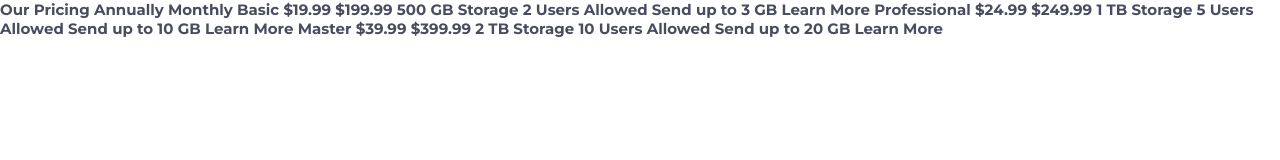
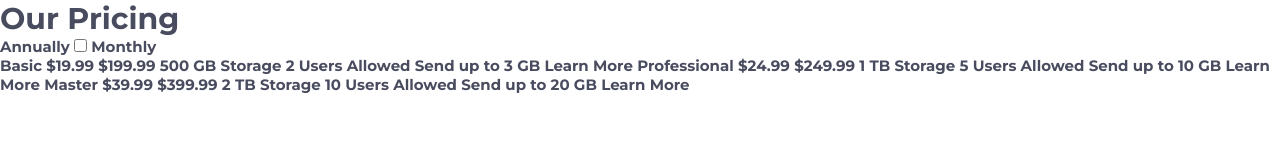
Before and after one commit to AriaFeather/Price-Component, a website: page index.html in a window 1280 px wide. Drawn offline with Linux system fonts and the light colour scheme.

Commit message:
Added Base Html for Header

```diff
--- a/index.html
+++ b/index.html
@@ -14,10 +14,19 @@
 
 </head>
 <body>
-
-  Our Pricing
-  Annually
-  Monthly
+  <header class="header">
+    <div class="header__box">
+      <h1 class="header__heading">Our Pricing</h1>
+      <p class="header__options">
+        <span class="">Annually</span>
+        <label for="checkbox">
+          <input type="checkbox" name="" id="text-toggle" onclick="toggleText()">
+          <span class="switch round"></span>
+        </label>
+        <span class="">Monthly</span>
+      </p>
+    </div>
+  </header>
 
   Basic
   &dollar;19.99
```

====

## Your task
Please copy out every line in the listing that has the string "Pricing".

## Written response
-  Our Pricing
+      <h1 class="header__heading">Our Pricing</h1>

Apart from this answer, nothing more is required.